When last we left Health and Human Services Secretary Michael Leavitt, he was headed to Ethiopia, Mali and Ivory Coast on an AIDs-related voyage, followed by a trip to Pakistan. He then linked up with the U.S. delegation for the closing ceremonies of the Olympic Games in Beijing and returned home Aug. 25.
But Leavitt's foreign travels turned decidedly more upscale and traditional last week, when he stopped in lovely Anjou, France, about 200 miles southwest of Paris, to speak at a health conference. Then he hit the American Chamber of Commerce in Paris, met with folks at the Pasteur Institute, spoke at the opening of an exposition on malaria and stopped in at another conference.
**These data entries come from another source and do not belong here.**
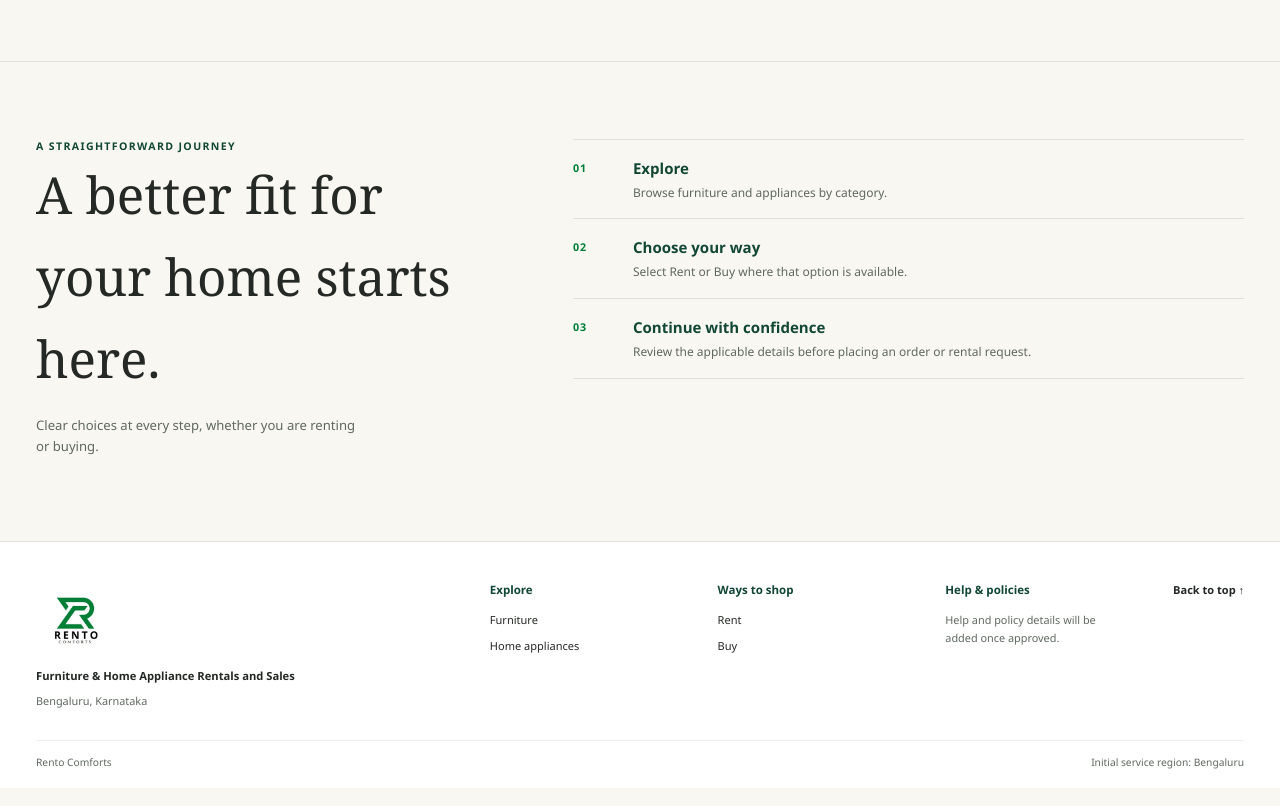
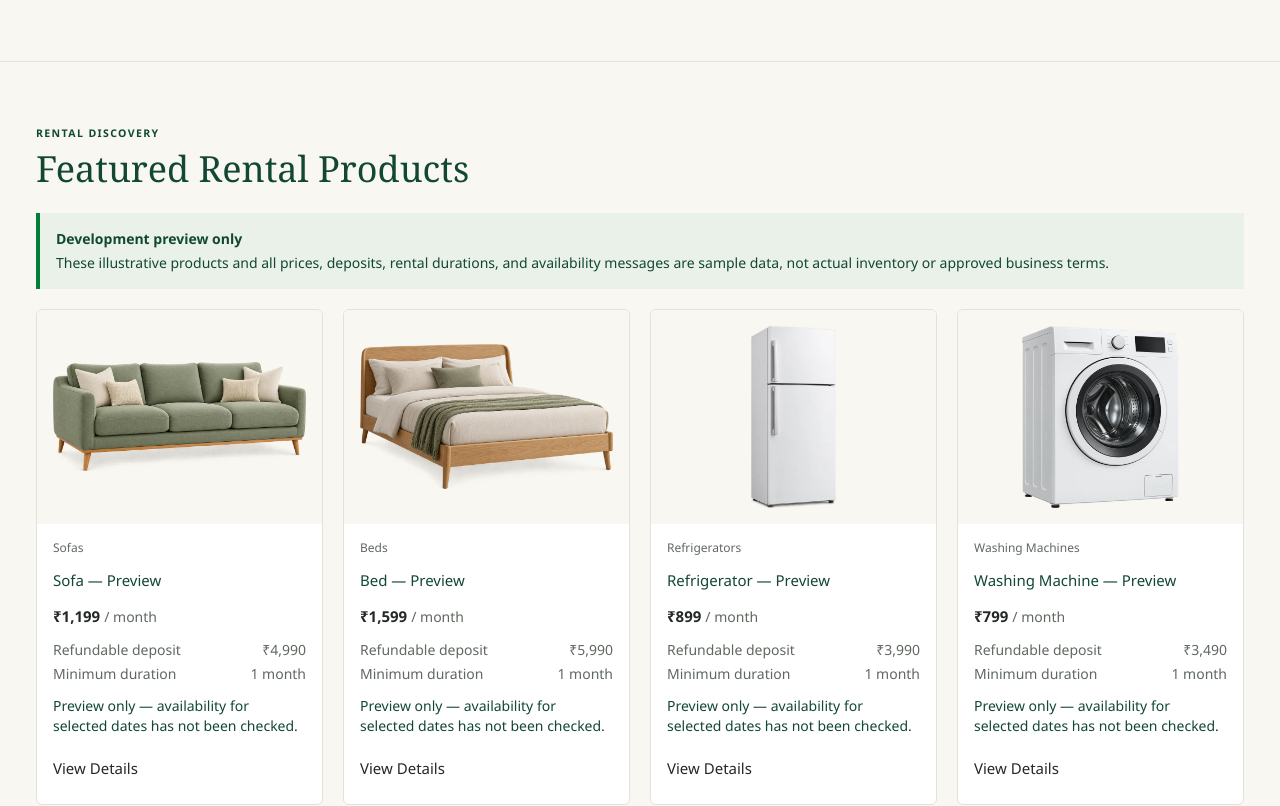
Before and after one commit to Yashwanth1228/Rento-Comforts, a Next.js app: page / in a window 1280 px wide. Shown: the part 1720-2526 px from the top of the page. Built offline with nearby package versions, Linux system fonts and the light colour scheme.

Commit message:
product card changes

```diff
--- /dev/null
+++ b/app/dev/rental-card-preview/page.js
@@ -0,0 +1,35 @@
+import { notFound } from "next/navigation";
+import { FeaturedRentalProducts } from "@/components/featured-rental-products";
+
+export default async function RentalCardPreviewPage() {
+  if (process.env.NODE_ENV !== "development") {
+    notFound();
+  }
+
+  const { rentalCardPreviewProducts } = await import(
+    "@/data/featured-rental-products.preview"
+  );
+
+  return (
+    <main className="min-h-screen bg-[#F8F7F2] py-8">
+      <div className="page-container">
+        <aside
+          id="preview-notice"
+          role="note"
+          className="border-l-4 border-[#017F36] bg-[#E9F1E9] p-4 text-sm text-[#124734]"
+        >
+          <p className="font-semibold">Development preview only</p>
+          <p className="mt-1">
+            Product names and images are illustrative. All displayed prices,
+            deposits, and rental durations are sample values, not actual
+            inventory or approved business terms. Availability has not been
+            checked. “View Details” links return to this notice; product detail
+            pages are not implemented.
+          </p>
+        </aside>
+      </div>
+
+      <FeaturedRentalProducts products={rentalCardPreviewProducts} />
+    </main>
+  );
+}
--- a/app/page.js
+++ b/app/page.js
@@ -5,6 +5,7 @@ import { SiteHeader } from "@/components/site-header";
 import { HeroCarousel } from "@/components/hero-carousel";
 import { CategoryDiscovery } from "@/components/category-discovery";
 import Image from "next/image";
+import { FeaturedRentalProducts } from "@/components/featured-rental-products";
 
 const steps = [
   { number: "01", title: "Explore", text: "Browse furniture and appliances by category." },
@@ -12,7 +13,15 @@ const steps = [
   { number: "03", title: "Continue with confidence", text: "Review the applicable details before placing an order or rental request." },
 ];
 
-export default function Home() {
+export default async function Home() {
+  const isDevelopmentPreview = process.env.NODE_ENV === "development";
+
+  const featuredRentalProducts = isDevelopmentPreview
+    ? (
+        await import("@/data/featured-rental-products.preview")
+      ).rentalCardPreviewProducts
+    : [];
+
   return (
     <div id="top" className="site-shell">
       <SiteHeader />
@@ -95,6 +104,11 @@ export default function Home() {
           </div>
         </section>
 
+        <FeaturedRentalProducts
+  products={featuredRentalProducts}
+  isDevelopmentPreview={isDevelopmentPreview}
+/>
+
         <section className="how-section page-container" aria-labelledby="how-heading">
           <div className="how-section__intro"><p className="eyebrow">A straightforward journey</p><h2 id="how-heading">A better fit for your home starts here.</h2><p>Clear choices at every step, whether you are renting or buying.</p></div>
           <ol className="steps-list">
--- /dev/null
+++ b/components/featured-rental-products.jsx
@@ -0,0 +1,55 @@
+import { RentalProductCard } from "./rental-product-card";
+
+export function FeaturedRentalProducts({
+  products = [],
+  isDevelopmentPreview = false,
+}) {
+  const showPreviewNotice =
+    process.env.NODE_ENV === "development" &&
+    isDevelopmentPreview &&
+    products.length > 0;
+
+  return (
+    <section
+      id="featured-rental-products"
+      className="page-container py-12 sm:py-16"
+      aria-labelledby="featured-rentals-heading"
+    >
+      <div className="mb-6">
+        <p className="eyebrow">Rental discovery</p>
+        <h2
+          id="featured-rentals-heading"
+          className="mt-2 font-editorial text-3xl font-medium text-[#124734] sm:text-4xl"
+        >
+          Featured Rental Products
+        </h2>
+      </div>
+
+            {showPreviewNotice && (
+        <aside
+          role="note"
+          className="mb-5 border-l-4 border-[#017F36] bg-[#E9F1E9] p-4 text-sm text-[#124734]"
+        >
+          <p className="font-semibold">Development preview only</p>
+          <p className="mt-1">
+            These illustrative products and all prices, deposits, rental
+            durations, and availability messages are sample data, not actual
+            inventory or approved business terms.
+          </p>
+        </aside>
+      )}
+
+      {products.length > 0 ? (
+        <div className="grid grid-cols-1 gap-5 sm:grid-cols-2 lg:grid-cols-4">
+          {products.map((product) => (
+            <RentalProductCard key={product.id} product={product} />
+          ))}
+        </div>
+      ) : (
+        <p className="rounded-lg border border-[#e2e2dc] bg-white px-5 py-6 text-sm text-[#606860]">
+          Rental listings will appear here when verified catalogue data is available.
+        </p>
+      )}
+    </section>
+  );
+}
--- /dev/null
+++ b/components/rental-product-card.jsx
@@ -0,0 +1,100 @@
+import Image from "next/image";
+import Link from "next/link";
+
+function formatINRFromPaise(amountPaise) {
+  if (!Number.isSafeInteger(amountPaise) || amountPaise < 0) {
+    return null;
+  }
+
+  const rupees = Math.floor(amountPaise / 100);
+  const paise = amountPaise % 100;
+  const formattedRupees = new Intl.NumberFormat("en-IN").format(rupees);
+
+  return `₹${formattedRupees}${
+    paise === 0 ? "" : `.${String(paise).padStart(2, "0")}`
+  }`;
+}
+/**
+ * Displays one rental product using only values supplied by its parent.
+ *
+ * Required:
+ * id, name, imageUrl, imageAlt
+ *
+ * Optional:
+  * brand, category, monthlyRentalPricePaise, refundableDepositPaise,
+ * minimumRentalMonths, availabilityMessage, detailsHref
+ */
+export function RentalProductCard({ product }) {
+    const monthlyRent = formatINRFromPaise(product.monthlyRentalPricePaise);
+  const refundableDeposit = formatINRFromPaise(product.refundableDepositPaise);
+
+  return (
+    <article className="group overflow-hidden rounded-lg border border-[#e2e2dc] bg-white transition-shadow duration-200 hover:shadow-md">
+      <div className="relative aspect-[4/3] overflow-hidden bg-[#F8F7F2]">
+        <Image
+          src={product.imageUrl}
+          alt={product.imageAlt}
+          fill
+          sizes="(max-width: 640px) 45vw, (max-width: 1000px) 30vw, 22vw"
+          className="object-contain p-4 transition-transform duration-200 motion-safe:group-hover:scale-[1.02]"
+        />
+      </div>
+
+      <div className="space-y-3 p-4">
+        {(product.brand || product.category) && (
+          <p className="text-xs text-[#606860]">
+            {[product.brand, product.category].filter(Boolean).join(" · ")}
+          </p>
+        )}
+
+        <h3 className="font-medium text-[#124734]">{product.name}</h3>
+
+        {monthlyRent !== null && (
+          <p className="font-semibold text-[#252925]">
+            {monthlyRent}
+            <span className="ml-1 text-sm font-normal text-[#606860]">
+              / month
+            </span>
+          </p>
+        )}
+
+        {(refundableDeposit !== null ||
+          typeof product.minimumRentalMonths === "number") && (
+          <dl className="space-y-1 text-sm text-[#606860]">
+            {refundableDeposit !== null && (
+              <div className="flex justify-between gap-3">
+                <dt>Refundable deposit</dt>
+                <dd>{refundableDeposit}</dd>
+              </div>
+            )}
+
+            {typeof product.minimumRentalMonths === "number" && (
+              <div className="flex justify-between gap-3">
+                <dt>Minimum duration</dt>
+                <dd>
+                  {product.minimumRentalMonths}{" "}
+                  {product.minimumRentalMonths === 1 ? "month" : "months"}
+                </dd>
+              </div>
+            )}
+          </dl>
+        )}
+
+        {product.availabilityMessage && (
+          <p className="text-sm text-[#124734]" aria-live="polite">
+            {product.availabilityMessage}
+          </p>
+        )}
+
+        {product.detailsHref && (
+          <Link
+            href={product.detailsHref}
+            className="inline-flex min-h-10 items-center text-sm font-semibold text-[#017F36] underline-offset-4 hover:underline focus-visible:outline-2 focus-visible:outline-offset-4 focus-visible:outline-[#017F36]"
+          >
+            View Details
+          </Link>
+        )}
+      </div>
+    </article>
+  );
+}
--- /dev/null
+++ b/data/featured-rental-products.preview.js
@@ -0,0 +1,64 @@
+/**
+ * DEVELOPMENT PREVIEW ONLY.
+ * These illustrative records and monetary values are not real inventory,
+ * approved prices, deposits, rental terms, or availability.
+ * Do not import this fixture into the public homepage.
+ */
+export const rentalCardPreviewProducts = [
+  {
+    id: "preview-sofa",
+    previewOnly: true,
+    name: "Sofa — Preview",
+    category: "Sofas",
+    imageUrl: "/images/category-sofas-cutout.webp",
+    imageAlt: "Illustrative sofa cutout for development preview only.",
+    monthlyRentalPricePaise: 119900,
+    refundableDepositPaise: 499000,
+    minimumRentalMonths: 1,
+    availabilityMessage:
+      "Preview only — availability for selected dates has not been checked.",
+    detailsHref: "#preview-notice",
+  },
+  {
+    id: "preview-bed",
+    previewOnly: true,
+    name: "Bed — Preview",
+    category: "Beds",
+    imageUrl: "/images/category-beds-cutout.webp",
+    imageAlt: "Illustrative bed cutout for development preview only.",
+    monthlyRentalPricePaise: 159900,
+    refundableDepositPaise: 599000,
+    minimumRentalMonths: 1,
+    availabilityMessage:
+      "Preview only — availability for selected dates has not been checked.",
+    detailsHref: "#preview-notice",
+  },
+  {
+    id: "preview-refrigerator",
+    previewOnly: true,
+    name: "Refrigerator — Preview",
+    category: "Refrigerators",
+    imageUrl: "/images/category-refrigerators-cutout.webp",
+    imageAlt: "Illustrative refrigerator cutout for development preview only.",
+    monthlyRentalPricePaise: 89900,
+    refundableDepositPaise: 399000,
+    minimumRentalMonths: 1,
+    availabilityMessage:
+      "Preview only — availability for selected dates has not been checked.",
+    detailsHref: "#preview-notice",
+  },
+  {
+    id: "preview-washing-machine",
+    previewOnly: true,
+    name: "Washing Machine — Preview",
+    category: "Washing Machines",
+    imageUrl: "/images/category-washing-machines-cutout.webp",
+    imageAlt: "Illustrative washing machine cutout for development preview only.",
+    monthlyRentalPricePaise: 79900,
+    refundableDepositPaise: 349000,
+    minimumRentalMonths: 1,
+    availabilityMessage:
+      "Preview only — availability for selected dates has not been checked.",
+    detailsHref: "#preview-notice",
+  },
+];
```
But if you couldn't make that trip, there's one we're told is being planned by Environmental Protection Agency chief Stephen L. Johnson to Israel and Jordan in October that's not to be missed. Details apparently are still being worked out, but Johnson, fully rested from that excellent two-week jaunt around Australia a few months ago, is focusing on environmental problems in the Mideast.
Early buzz is he's taking a sizable contingent of aides with him, but it would be best to sign up quickly. Surely there are substantial pollution problems in Jerusalem, Masada, Bethlehem and Petra.
To the Private Sector
Former undersecretary of state for political affairs Nicholas Burns, last seen heading off to Harvard to do some teaching, is to be named today as senior counsel to clients at Edelman Public Relations and chairman of the firm's new global public affairs advisory board.
Burns, a career diplomat, had been ambassador to NATO and Greece, as well as the State Department spokesman. He served on the National Security Council.
And Richard Grenell, who's been director of communications and public diplomacy at the United Nations since 2001, working for four ambassadors to that organization, is heading back to California to be senior vice president of corporate communications for Kent Thiry, CEO of DaVita, a health-care company that specializes in kidney care. Grenell, who worked on the Hill and as a spokesman for former New York governor George Pataki (R), was also director of communications for former San Diego mayor Susan Golding (R).